Sandoval on Wednesday reiterated his intent to veto any legislation that contains a tax increase, saying the Nevada business community cannot afford it.

Businesses are doing their fair share, and “they are doing whatever it takes to keep people employed,” he said. But talk of potential tax increases on the part of the Legislature is a concern in the business community, Sandoval said.

“They appreciate my position but there is a legislative session coming up,” he said. “So they are going to be watching very closely to see what the tax policy in this state is going to be.”

Specifically in response to the proposal, the Sandoval administration today said:

“The governor supports the goal of job creation, but believes it is best accomplished by private sector growth. The strategy of spending public money we don’t have may yield short-term gains for some, but do long-term damage to the economy as a whole.

“Since this is the first we’ve heard of the proposals, we are reviewing them with interest. The governor’s top priority is building and fostering a business environment which creates new jobs without adding to the tax burden or spending money Nevada doesn’t have.”

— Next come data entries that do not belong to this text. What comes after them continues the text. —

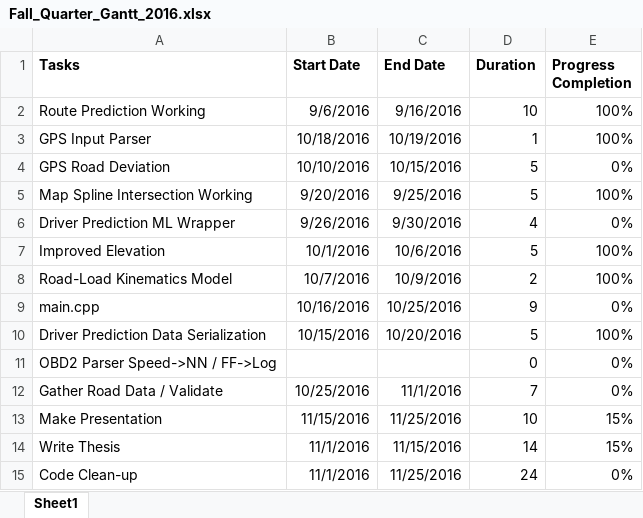
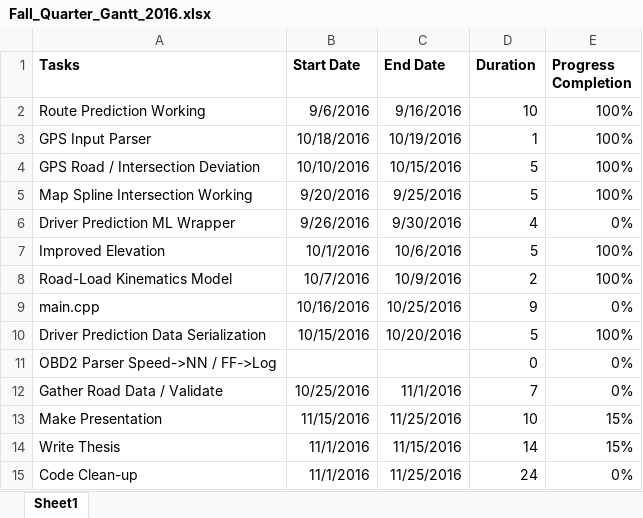
Before and after one commit to bmag52/vehicle_energy_consumption_estimator, an Excel workbook: Fall_Quarter_Gantt_2016.xlsx, sheet Sheet1, drawn as a sheet; values as stored, in another font and other column widths than the file's, no borders; charts and pictures not drawn; the diff names each change by its address in the sheet, - before the commit and + after, or states it on an @@ line.

Commit message:
road / intersection deviation complete

```diff
--- a/Fall_Quarter_Gantt_2016.xlsx (sheet Sheet1)
+++ b/Fall_Quarter_Gantt_2016.xlsx (sheet Sheet1)
-A4 (Tasks): GPS Road Deviation
+A4 (Tasks): GPS Road / Intersection Deviation
-E4 (Progress Completion): 0%
+E4 (Progress Completion): 100%
```
Also changed, not shown: charts or pictures, 13 other files.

Sen. James Settelmeyer, R-Gardnerville, said the requirement that most public works jobs pay the prevailing wage is another concern with the proposal.

He cited a water quality project on the Carson River that Douglas County officials wanted to pursue with Question 1 bond funds approved by voters in 2002 for parks, water and wildfire needs. The project could have been done for $119,000, but because it exceeded the $100,000 threshold for capital projects, it fell under the prevailing wage law. The final estimated cost was $185,000 and there wasn’t enough money to do the project, Settelmeyer said.

The prevailing wage is set by an annual survey of both public and private construction projects. But with most of the projects in recent years being public works that must pay the prevailing wage, the surveys are skewed and labor rates are going up, he said.

“If we want to put people back to work, I’d rather put two guys back to work for $40 an hour each than give one guy $80 an hour, Settelmeyer said. “I’d rather help two families.”

It’s not right that prevailing wage rates are being pushed up each year while state workers are asked to take a pay cut, he said.

Settelmeyer, formerly a member of the Assembly, protested Nevada’s new prevailing wage rates along with several colleagues when they were announced last year by the Labor Commissioner, but the rates were allowed to take effect.

The Legislature, in a special session in February 2010 called to erase an $800 million shortfall, approved legislation removing a sunset on a voter-approved Clark County tax hike to use for bonding purposes for public works jobs.

The coalition says it is working with key lawmakers to pursue its proposals in the upcoming session.

Some of the projects the coalition says are ready to build include a new county jail for Churchill County at a cost of $50 million, and flood control improvements on the Muddy River in Clark County at a cost of $40 million to $50 million.

Members of the coalition include the Associated Builders and Contractors, the Builders Association of Northern Nevada, Electrical Workers Local 401, the National Association of Minority Contractors and many others.

Audio clips:

Gov. Brian Sandoval says the business community cannot afford a tax increase:

012011Sandoval1 :26 keep people employed.”

Sandoval says the business community is waiting to see what the Legislature does regarding taxes:

012011Sandoval2 :19 going to be.”

Sandoval says he will veto any budget with a tax increase:

012011Sandoval3 :06 will veto it.”